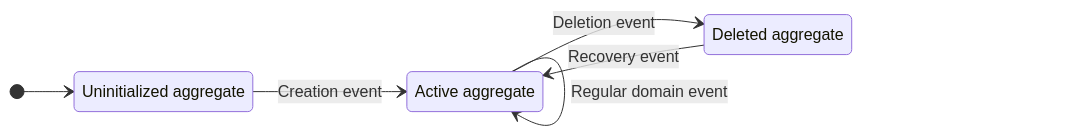
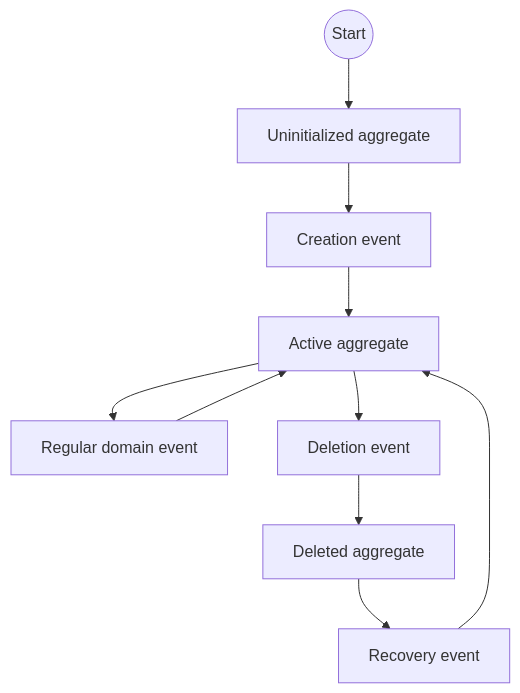
One commit to Ahoo-Wang/Wow changed the diagram in documentation/docs/en/guide/domain/lifecycle.md. Above: the diagram before and after it, drawn with Mermaid. The commit also changed 19 other files, not shown here.

Commit message:
docs: improve Mermaid diagram readability

````diff
--- a/documentation/docs/en/guide/domain/lifecycle.md
+++ b/documentation/docs/en/guide/domain/lifecycle.md
@@ -11,12 +11,12 @@
 ```mermaid
-stateDiagram-v2
-    direction LR
-    state "Uninitialized aggregate" as Empty
-    state "Active aggregate" as Active
-    state "Deleted aggregate" as Deleted
-    [*] --> Empty
-    Empty --> Active: Creation event
-    Active --> Active: Regular domain event
-    Active --> Deleted: Deletion event
-    Deleted --> Active: Recovery event
+flowchart TB
+    Start((Start)) --> Empty["Uninitialized aggregate"]
+    Empty --> Created["Creation event"]
+    Created --> Active["Active aggregate"]
+    Active --> Regular["Regular domain event"]
+    Regular --> Active
+    Active --> DeletedEvent["Deletion event"]
+    DeletedEvent --> Deleted["Deleted aggregate"]
+    Deleted --> Recovery["Recovery event"]
+    Recovery --> Active
 ```
````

Your objective: What is needed is an exact copy of the data, without any pictures.

Result of this task:
One commit to Ahoo-Wang/Wow changed the diagram in documentation/docs/en/guide/domain/lifecycle.md. Above: the diagram before and after it, drawn with Mermaid. The commit also changed 19 other files, not shown here.

Commit message:
docs: improve Mermaid diagram readability

````diff
--- a/documentation/docs/en/guide/domain/lifecycle.md
+++ b/documentation/docs/en/guide/domain/lifecycle.md
@@ -11,12 +11,12 @@
 ```mermaid
-stateDiagram-v2
-    direction LR
-    state "Uninitialized aggregate" as Empty
-    state "Active aggregate" as Active
-    state "Deleted aggregate" as Deleted
-    [*] --> Empty
-    Empty --> Active: Creation event
-    Active --> Active: Regular domain event
-    Active --> Deleted: Deletion event
-    Deleted --> Active: Recovery event
+flowchart TB
+    Start((Start)) --> Empty["Uninitialized aggregate"]
+    Empty --> Created["Creation event"]
+    Created --> Active["Active aggregate"]
+    Active --> Regular["Regular domain event"]
+    Regular --> Active
+    Active --> DeletedEvent["Deletion event"]
+    DeletedEvent --> Deleted["Deleted aggregate"]
+    Deleted --> Recovery["Recovery event"]
+    Recovery --> Active
 ```
````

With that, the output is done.